Texas holds the crown for killing inmates on Death Row faster than any other state in America. It does not favour last-minute reprieves. There was no pity last February for the born-again Karla Faye Tucker when she became the first woman executed in the state since the Civil War. How ironic, then, to see Governor George Bush stepping forward late Friday to spare the life of one Henry Lee Lucas.
Lucas had been set to meet with his executioner in Huntsville, Texas, at 6.01 this Tuesday evening. With one eye - the other was lost in a childhood accident - and grizzled features, Lucas is hardly a poster boy for the anti-death penalty movement. When he first came to the attention of the Texas authorities in the early 1980s, he claimed to have murdered no less than 600 people across the land and bragged of filleting his victims "like fish".
The mass confessions turned him into the serial killer celebrity of the century. For months, Lucas was escorted on police planes around the country to the sites of his alleged crimes, basking in the attention of a legion of reporters. In the end, most of his claims were discounted. He was, however, eventually convicted of 10 killings and had already served time for killing his mother.
Only one of those convictions resulted in the death penalty for Lucas. In 1984, he was found guilty of the rape and murder of the "orange socks" woman, so named because those were the only items on the body when it was found. For the others, he received multiple life sentences.
But the orange socks case quickly became problematic. Not long after the trial, former Texas State Attorney, Jim Mattox, reviewed the case and concluded that the only link between the slaying and Lucas was the confession he had given and then swiftly recanted. Worse, Mr Mattox concluded that it was likely that Lucas was in Florida at the time of the murder. "No rational jury could have found Henry Lucas guilty based on the standard of beyond reasonable doubt."
For years, Texas has been fighting the federal courts to ensure the sentence on Lucas remained. But whatever they thought of him, opponents of the death penalty protested that to kill Lucas for a crime he did not commit would make a final mockery of the capital punishment system.
On Thursday, the State Board of Pardons and Paroles apparently reached the same conclusion. It did something it has not done for any other condemned prisoner since the death penalty was reintroduced and recommended the governor commute the sentence to another life term in prison. No one is more surprised than Lucas. "It shows there is some justice in Texas," he said from his cell.

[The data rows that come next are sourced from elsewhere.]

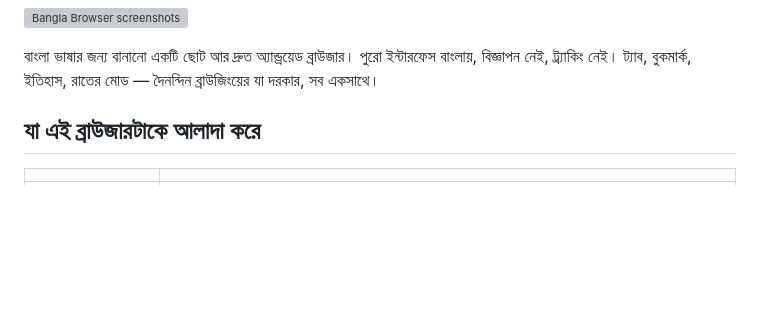
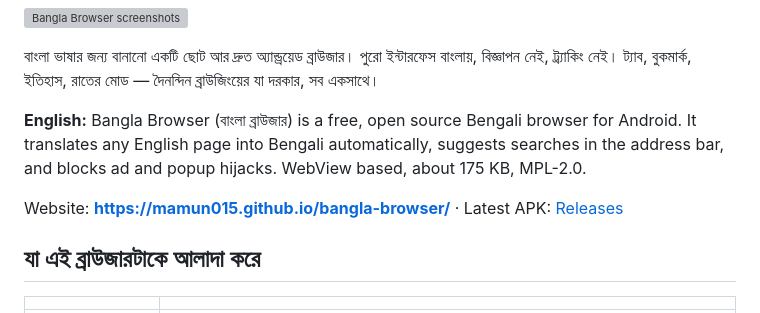
Before and after one commit to Mamun015/bangla-browser, a Markdown page: README.md, the part around the change. GitHub-like rendering; blank space fills up the shorter version; grey boxes are pictures that could not be loaded.

Commit message:
seo(site): সাইটের নাম, লোগো ও ওপেন সোর্স সেকশন
- WebSite ও Organization structured data, যাতে গুগলে 'GitHub Pages documentation' না দেখিয়ে বাংলা ব্রাউজার নাম আসে
- favicon.ico, 192/512 আইকন ও apple-touch-icon
- দৃশ্যমান 'GitHub-এ ওপেন সোর্স' সেকশন (রিপো, রিলিজ, লাইসেন্স)
- README-তে ইংরেজি সারসংক্ষেপ

```diff
--- a/README.md
+++ b/README.md
@@ -23,6 +23,10 @@ WebView based. No ads. No tracking. About 175 KB.
 ![Bangla Browser screenshots](docs/screenshot.png)
 
 বাংলা ভাষার জন্য বানানো একটি ছোট আর দ্রুত অ্যান্ড্রয়েড ব্রাউজার। পুরো ইন্টারফেস বাংলায়, বিজ্ঞাপন নেই, ট্র্যাকিং নেই। ট্যাব, বুকমার্ক, ইতিহাস, রাতের মোড — দৈনন্দিন ব্রাউজিংয়ের যা দরকার, সব একসাথে।
+
+**English:** Bangla Browser (বাংলা ব্রাউজার) is a free, open source Bengali browser for Android. It translates any English page into Bengali automatically, suggests searches in the address bar, and blocks ad and popup hijacks. WebView based, about 175 KB, MPL-2.0.
+
+Website: **https://mamun015.github.io/bangla-browser/** · Latest APK: [Releases](https://github.com/Mamun015/bangla-browser/releases/latest)
 
 ## যা এই ব্রাউজারটাকে আলাদা করে
 
```
Also changed, not shown: docs/icon-192.png (added), docs/icon-512.png (added), 2 other files.
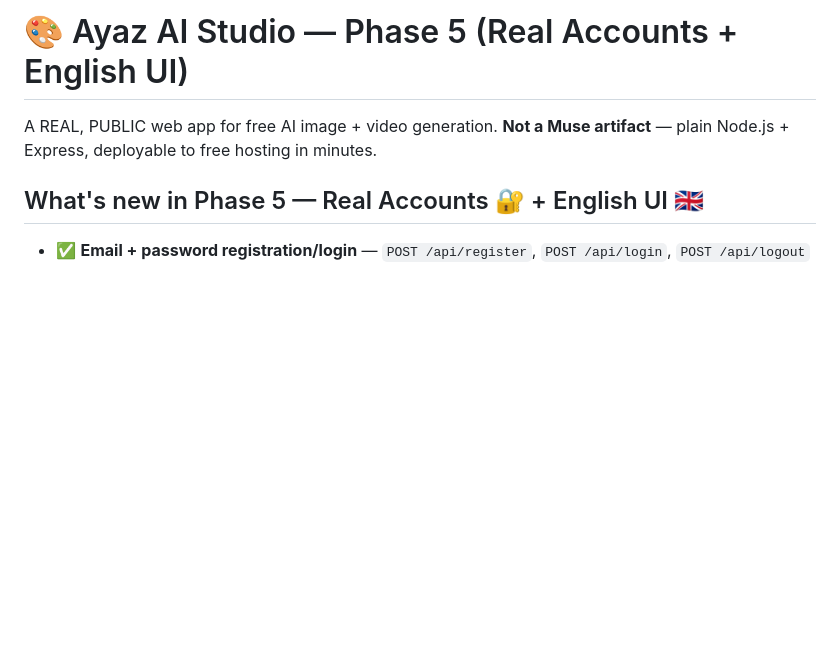
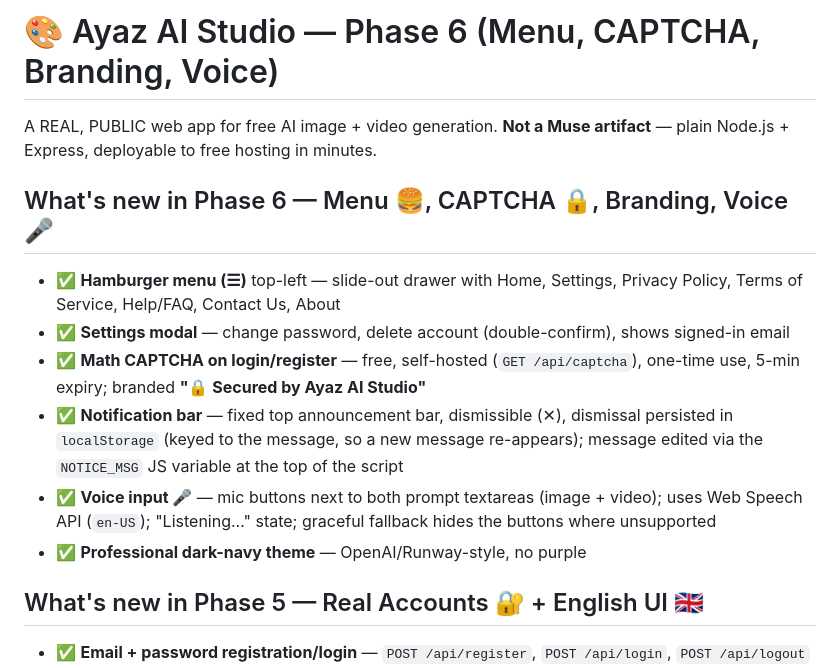
Before and after one commit to ayaz-ai-studio/ayaz-ai-studio, a Markdown page: README.md, the part around the change. GitHub-like rendering; blank space fills up the shorter version.

Commit message:
Add CAPTCHA branding, notification bar, voice input

```diff
--- a/README.md
+++ b/README.md
@@ -1,6 +1,15 @@
-# 🎨 Ayaz AI Studio — Phase 5 (Real Accounts + English UI)
+# 🎨 Ayaz AI Studio — Phase 6 (Menu, CAPTCHA, Branding, Voice)
 
 A REAL, PUBLIC web app for free AI image + video generation. **Not a Muse artifact** — plain Node.js + Express, deployable to free hosting in minutes.
+
+## What's new in Phase 6 — Menu 🍔, CAPTCHA 🔒, Branding, Voice 🎤
+
+- ✅ **Hamburger menu (☰)** top-left — slide-out drawer with Home, Settings, Privacy Policy, Terms of Service, Help/FAQ, Contact Us, About
+- ✅ **Settings modal** — change password, delete account (double-confirm), shows signed-in email
+- ✅ **Math CAPTCHA on login/register** — free, self-hosted (`GET /api/captcha`), one-time use, 5-min expiry; branded **"🔒 Secured by Ayaz AI Studio"**
+- ✅ **Notification bar** — fixed top announcement bar, dismissible (✕), dismissal persisted in `localStorage` (keyed to the message, so a new message re-appears); message edited via the `NOTICE_MSG` JS variable at the top of the script
+- ✅ **Voice input 🎤** — mic buttons next to both prompt textareas (image + video); uses Web Speech API (`en-US`); "Listening..." state; graceful fallback hides the buttons where unsupported
+- ✅ **Professional dark-navy theme** — OpenAI/Runway-style, no purple
 
 ## What's new in Phase 5 — Real Accounts 🔐 + English UI 🇬🇧
 
```
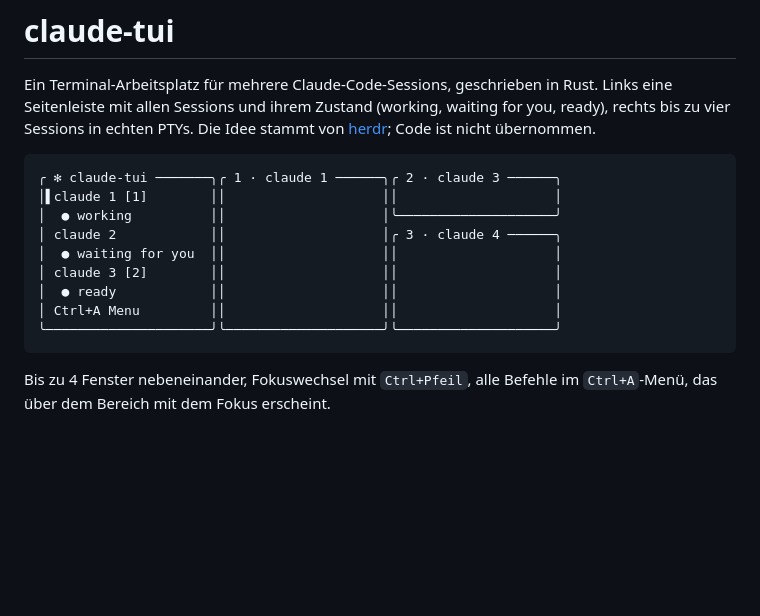
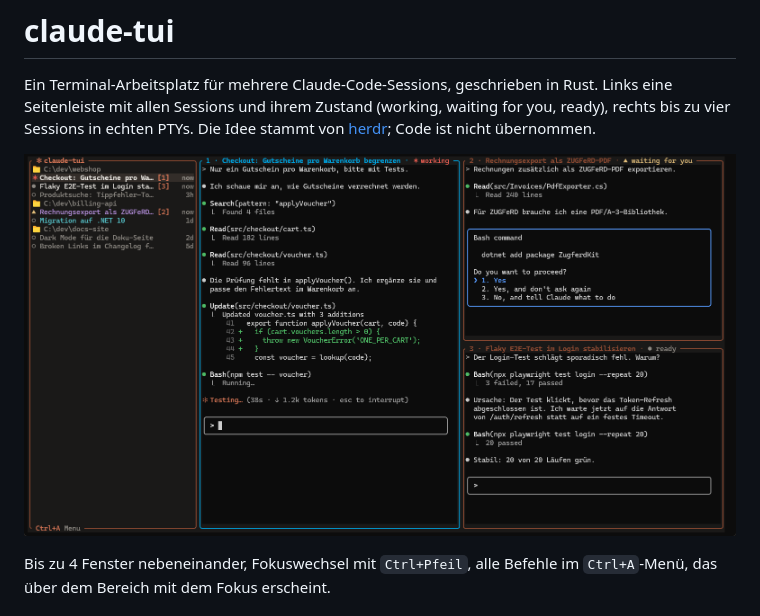
Before and after one commit to NicoMertens/claude-tui, a Markdown page: README.md, the part around the change. Rendered like a GitHub page; pictures changed too: docs/screenshot.png (added); blank space fills up the shorter version.

Commit message:
Screenshot in der README statt ASCII-Skizze
Aufgenommen mit erfundenen Sessions und Projekten (Demo-Umgebung mit
eigenem CLAUDE_CONFIG_DIR/APPDATA und Fake-claude), keine echten Daten.

Co-Authored-By: Claude Opus 5.5 <noreply@anthropic.com>

````diff
--- a/README.md
+++ b/README.md
@@ -5,17 +5,7 @@ Seitenleiste mit allen Sessions und ihrem Zustand (working, waiting for you, rea
 rechts bis zu vier Sessions in echten PTYs. Die Idee stammt von
 [herdr](https://github.com/ogulcancelik/herdr); Code ist nicht übernommen.
 
-```
-╭ ✻ claude-tui ───────╮╭ 1 · claude 1 ──────╮╭ 2 · claude 3 ──────╮
-│▌claude 1 [1]        ││                    ││                    │
-│  ● working          ││                    │╰────────────────────╯
-│ claude 2            ││                    │╭ 3 · claude 4 ──────╮
-│  ● waiting for you  ││                    ││                    │
-│ claude 3 [2]        ││                    ││                    │
-│  ● ready            ││                    ││                    │
-│ Ctrl+A Menu         ││                    ││                    │
-╰─────────────────────╯╰────────────────────╯╰────────────────────╯
-```
+![claude-tui mit drei Sessions: working, waiting for you, ready](docs/screenshot.png)
 
 Bis zu 4 Fenster nebeneinander, Fokuswechsel mit `Ctrl+Pfeil`, alle Befehle im `Ctrl+A`-Menü, das
 über dem Bereich mit dem Fokus erscheint.
````
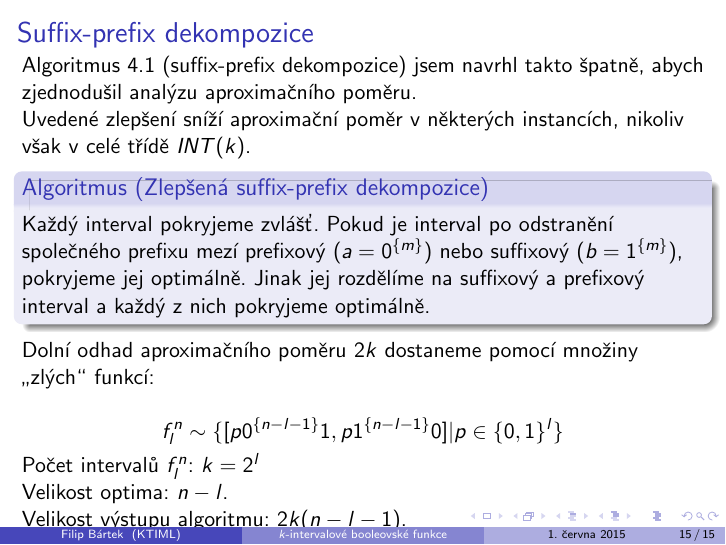
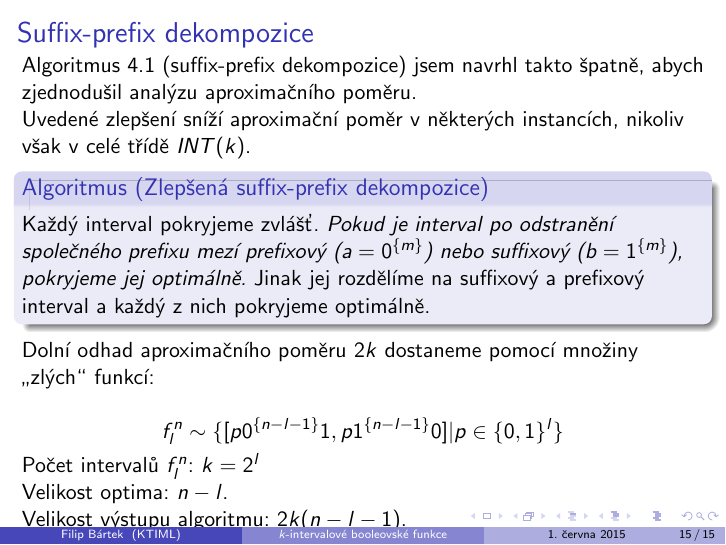
Before and after one commit to filipbartek/ibf, LaTeX slides (defense.tex): page 17 of 17. Compiled offline with pdfLaTeX.

Commit message:
Emphasize

```diff
--- a/defense.tex
+++ b/defense.tex
@@ -375,7 +375,7 @@ Uvedené zlepšení sníží aproximační poměr v~některých instancích, nik
 
 \begin{algorithm}[Zlepšená suffix-prefix dekompozice]
 Každý interval pokryjeme zvlášť.
-Pokud je interval po odstranění společného prefixu mezí prefixový ($a = \rep{0}{m}$) nebo suffixový ($b = \rep{1}{m}$), pokryjeme jej optimálně.
+\emph{Pokud je interval po odstranění společného prefixu mezí prefixový ($a = \rep{0}{m}$) nebo suffixový ($b = \rep{1}{m}$), pokryjeme jej optimálně.}
 Jinak jej rozdělíme na suffixový a prefixový interval a každý z~nich pokryjeme optimálně.
 \end{algorithm}
 
```
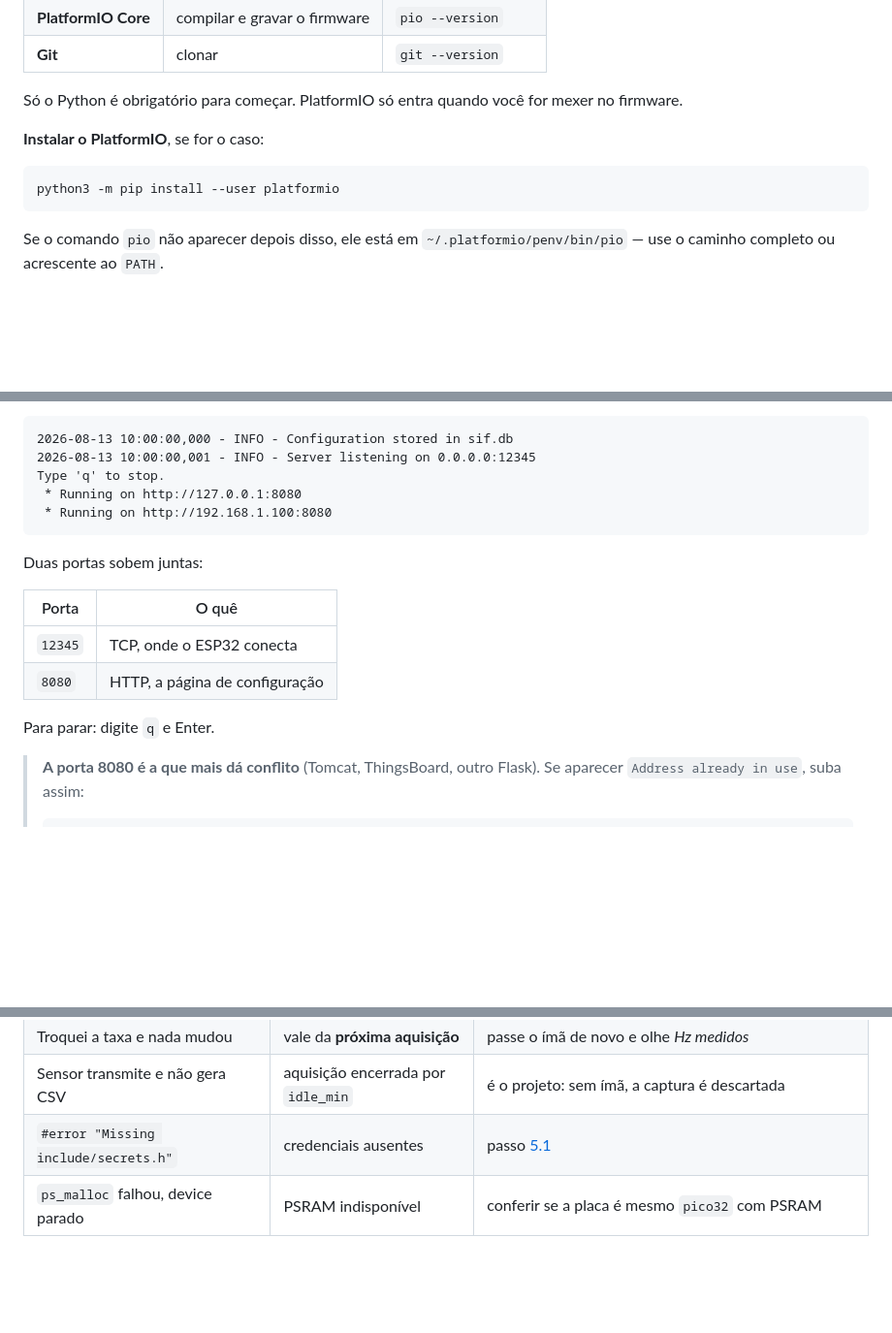
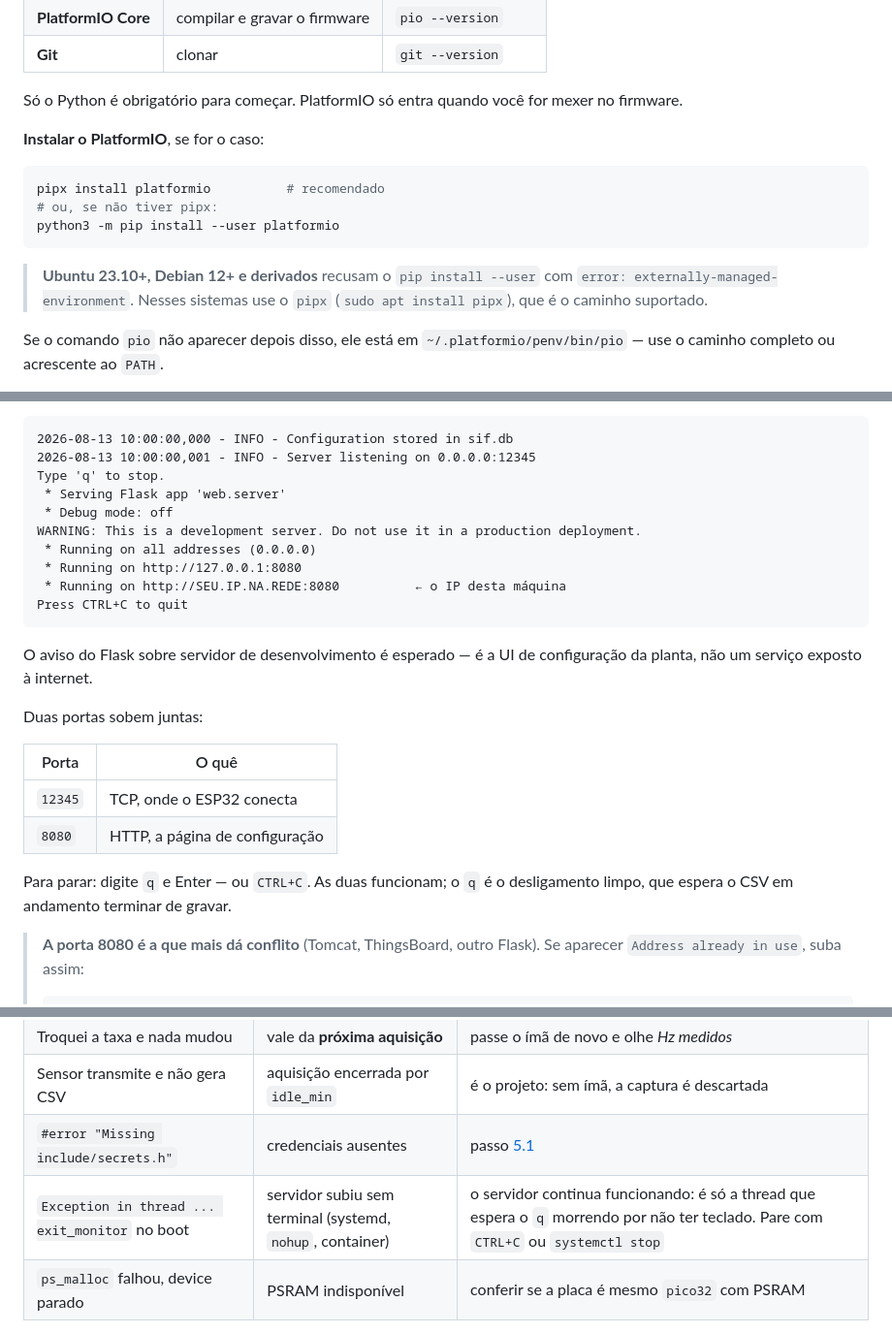
Before and after one commit to gs10111/Refac-Sif, a Markdown page: README.md, 3 parts joined by grey strips. Shown at 97% size. GitHub-like rendering; blank space fills up the shorter version.

````diff
--- a/README.md
+++ b/README.md
@@ -48,8 +48,14 @@ Só o Python é obrigatório para começar. PlatformIO só entra quando você fo
 **Instalar o PlatformIO**, se for o caso:
 
 ```bash
+pipx install platformio          # recomendado
+# ou, se não tiver pipx:
 python3 -m pip install --user platformio
 ```
+
+> **Ubuntu 23.10+, Debian 12+ e derivados** recusam o `pip install --user` com
+> `error: externally-managed-environment`. Nesses sistemas use o `pipx`
+> (`sudo apt install pipx`), que é o caminho suportado.
 
 Se o comando `pio` não aparecer depois disso, ele está em `~/.platformio/penv/bin/pio` — use o caminho completo ou acrescente ao `PATH`.
 
@@ -80,9 +86,16 @@ python -m server.tcp_server
 2026-08-13 10:00:00,000 - INFO - Configuration stored in sif.db
 2026-08-13 10:00:00,001 - INFO - Server listening on 0.0.0.0:12345
 Type 'q' to stop.
+ * Serving Flask app 'web.server'
+ * Debug mode: off
+WARNING: This is a development server. Do not use it in a production deployment.
+ * Running on all addresses (0.0.0.0)
  * Running on http://127.0.0.1:8080
- * Running on http://192.168.1.100:8080
+ * Running on http://SEU.IP.NA.REDE:8080          ← o IP desta máquina
+Press CTRL+C to quit
 ```
+
+O aviso do Flask sobre servidor de desenvolvimento é esperado — é a UI de configuração da planta, não um serviço exposto à internet.
 
 Duas portas sobem juntas:
 
@@ -91,7 +104,7 @@ Duas portas sobem juntas:
 | `12345` | TCP, onde o ESP32 conecta |
 | `8080` | HTTP, a página de configuração |
 
-Para parar: digite `q` e Enter.
+Para parar: digite `q` e Enter — ou `CTRL+C`. As duas funcionam; o `q` é o desligamento limpo, que espera o CSV em andamento terminar de gravar.
 
 > **A porta 8080 é a que mais dá conflito** (Tomcat, ThingsBoard, outro Flask). Se aparecer `Address already in use`, suba assim:
 > ```bash
@@ -276,6 +289,7 @@ Instalação do broker e do gateway: [`gateway/README.md`](gateway/README.md).
 | Troquei a taxa e nada mudou | vale da **próxima aquisição** | passe o ímã de novo e olhe *Hz medidos* |
 | Sensor transmite e não gera CSV | aquisição encerrada por `idle_min` | é o projeto: sem ímã, a captura é descartada |
 | `#error "Missing include/secrets.h"` | credenciais ausentes | passo [5.1](#51-credenciais-de-wifi) |
+| `Exception in thread ... exit_monitor` no boot | servidor subiu sem terminal (systemd, `nohup`, container) | o servidor continua funcionando: é só a thread que espera o `q` morrendo por não ter teclado. Pare com `CTRL+C` ou `systemctl stop` |
 | `ps_malloc` falhou, device parado | PSRAM indisponível | conferir se a placa é mesmo `pico32` com PSRAM |
 
 O bloco **Ocorrências** da página mostra as falhas do servidor sem você abrir terminal nenhum.
````
Also changed, not shown: backend/README.md (+10 -7 lines).
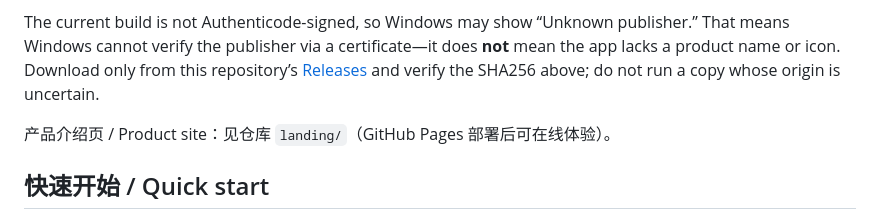
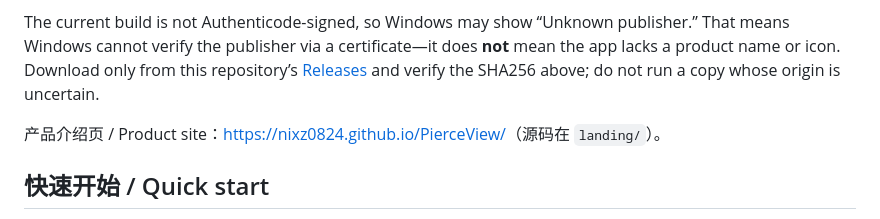
Before and after one commit to Nixz0824/PierceView, a Markdown page: README.md, the part around the change. Rendered like a GitHub page.

Commit message:
docs: link live product landing site URL

```diff
--- a/README.md
+++ b/README.md
@@ -49,7 +49,7 @@ Version 1.0 uses a single-layer circular core. Each F8 session keeps one visual
 
 The current build is not Authenticode-signed, so Windows may show “Unknown publisher.” That means Windows cannot verify the publisher via a certificate—it does **not** mean the app lacks a product name or icon. Download only from this repository’s [Releases](../../releases) and verify the SHA256 above; do not run a copy whose origin is uncertain.
 
-产品介绍页 / Product site：见仓库 `landing/`（GitHub Pages 部署后可在线体验）。
+产品介绍页 / Product site：<https://nixz0824.github.io/PierceView/>（源码在 `landing/`）。
 
 ## 快速开始 / Quick start
 
```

Governor Bush, fighting for re-election this year and fully expected to set his sights on the White House in 2000, was in a bind. But it was he who asked the board to consider the case. And so, he went along with the advice and set a precedent for his state. Announcing that he was commuting the sentence to life, he said: "I believe there is enough doubt about this particular crime that the State of Texas should not impose its ultimate penalty."Reuse content